I'm currently sitting in my office looking out of my window staring at mounds of powdery snow piling up. As I sit here bundled willing the snow to melt and the sun to shine, I'm daydreaming about warmer days to come, specifically sunny days to come on my trip to Charleston, South Carolina for The Southern C Summit! Since most of us in the US have been pretty chilly lately, I thought I'd share one of my favorite spots to soak up the sun and color of Charleston.
In the middle of downtown Charleston is the perfect little oasis... As I wandered down King Street several years ago, I noticed an open iron gate that appeared to lead into a large garden. At the entrance, an inspirational quote was mounted.

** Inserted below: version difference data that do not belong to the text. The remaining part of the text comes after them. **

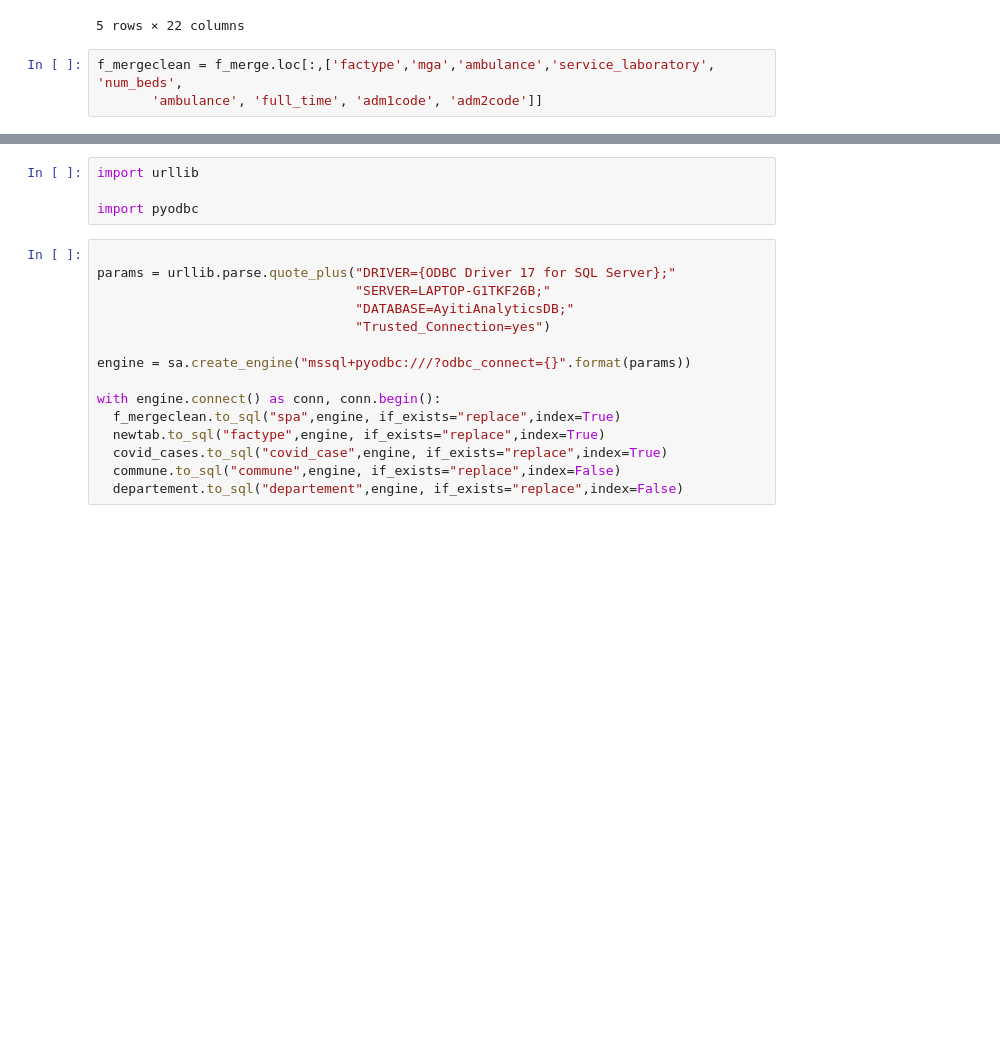
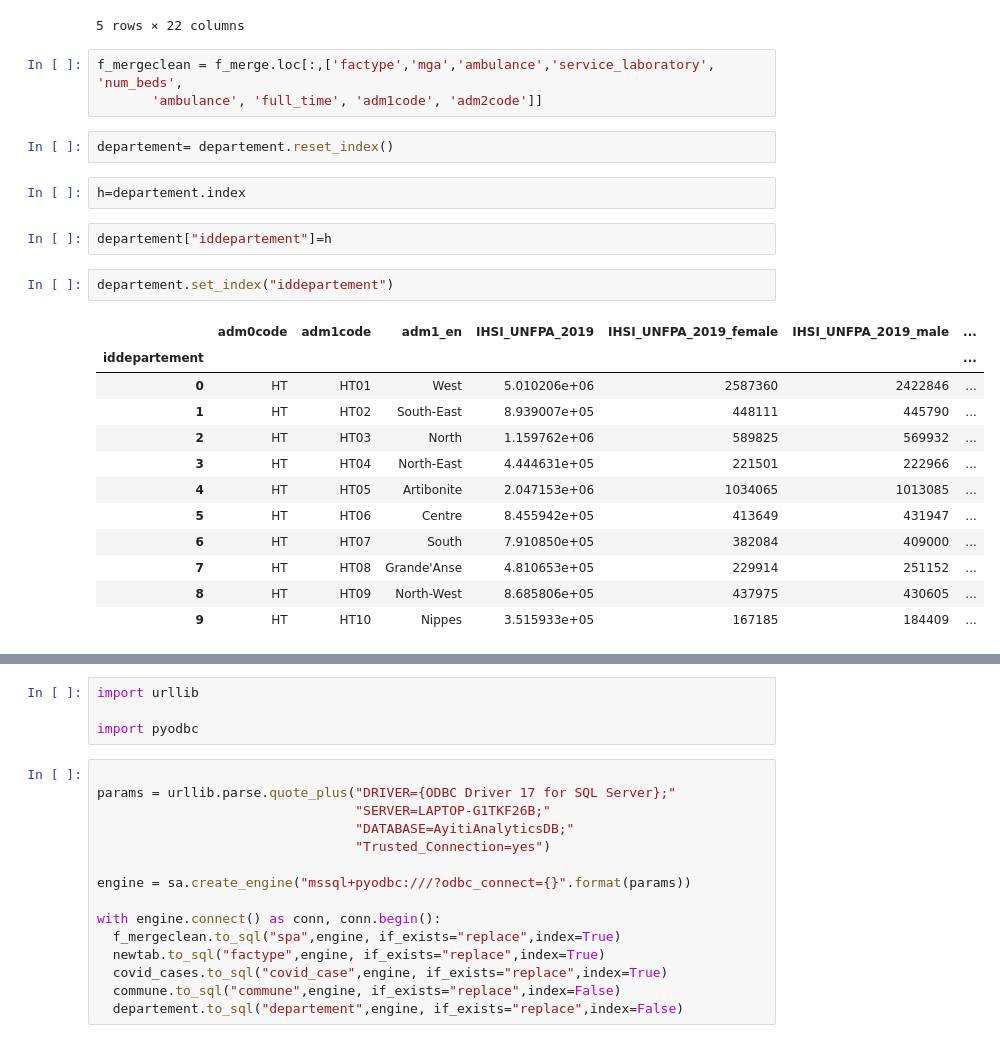
Before and after one commit to wizking-code/Covid-19-Project, a Jupyter notebook: sqlserver.ipynb, the cells around one changed output, grey strips where cells are left out. Cells and saved outputs as stored; diff of their text form; blank space fills up the shorter version.

```diff
--- a/sqlserver.ipynb
+++ b/sqlserver.ipynb
@@ -307,3 +318,24 @@ f_merge.head()
 # %%
 f_mergeclean = f_merge.loc[:,['factype','mga','ambulance','service_laboratory', 'num_beds',
        'ambulance', 'full_time', 'adm1code', 'adm2code']]
+# %%
+departement= departement.reset_index()
+# %%
+h=departement.index
+# %%
+departement["iddepartement"]=h
+# %%
+departement.set_index("iddepartement")
+# %% [output]
+|  | adm0code | adm1code | adm1_en | IHSI_UNFPA_2019 | IHSI_UNFPA_2019_female | IHSI_UNFPA_2019_male | ... |
+| iddepartement |  |  |  |  |  |  | ... |
+| 0 | HT | HT01 | West | 5.010206e+06 | 2587360 | 2422846 | ... |
+| 1 | HT | HT02 | South-East | 8.939007e+05 | 448111 | 445790 | ... |
+| 2 | HT | HT03 | North | 1.159762e+06 | 589825 | 569932 | ... |
+| 3 | HT | HT04 | North-East | 4.444631e+05 | 221501 | 222966 | ... |
+| 4 | HT | HT05 | Artibonite | 2.047153e+06 | 1034065 | 1013085 | ... |
+| 5 | HT | HT06 | Centre | 8.455942e+05 | 413649 | 431947 | ... |
+| 6 | HT | HT07 | South | 7.910850e+05 | 382084 | 409000 | ... |
+| 7 | HT | HT08 | Grande'Anse | 4.810653e+05 | 229914 | 251152 | ... |
+| 8 | HT | HT09 | North-West | 8.685806e+05 | 437975 | 430605 | ... |
+| 9 | HT | HT10 | Nippes | 3.515933e+05 | 167185 | 184409 | ... |
```
Also changed, not shown: parts of 5 cells of this notebook.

This is an odd scene in Charleston, given that most iron gates to beautiful gardens are closed because they usually lead to private gardens and homes, but this one was open and longing for visitors. I peeked through with trepidation hoping I was not trespassing. As I continued to walk the brick path, I began to see headstones surrounded by lush greenery, rose bushes, and mysterious moss hanging from low branches. After confirming that I was not invading someone's private home, I sighed with relief and meandered through the winding paths.
I discovered this was the churchyard for the Unitarian Church. A cemetery may seem like an odd place to spend time, historically cemeteries were viewed more as parks than they are today. This cemetery is so peaceful and beautiful with its serpentine paths, wild rose bushes, and wandering vines. It was the ideal place to take a respite from busy King Street. I visited this spot again last year after my busy week at The Southern C Summit and wandered through the gardens with my camera trying to capture this unique place. The photos do not do it justice.
The church itself is equally stunning. It is the oldest Unitarian church in the South and the second oldest church in downtown Charleston. Its construction began in 1772 when the congregation decided it needed more space than its Meeting Street location could provide. It was nearly complete in 1776 when the Revolutionary War began, finally being repaired and officially dedicated in 1787. The church was declared a National Historic Landmark in 1973.
I hope to sneak a peek inside one day.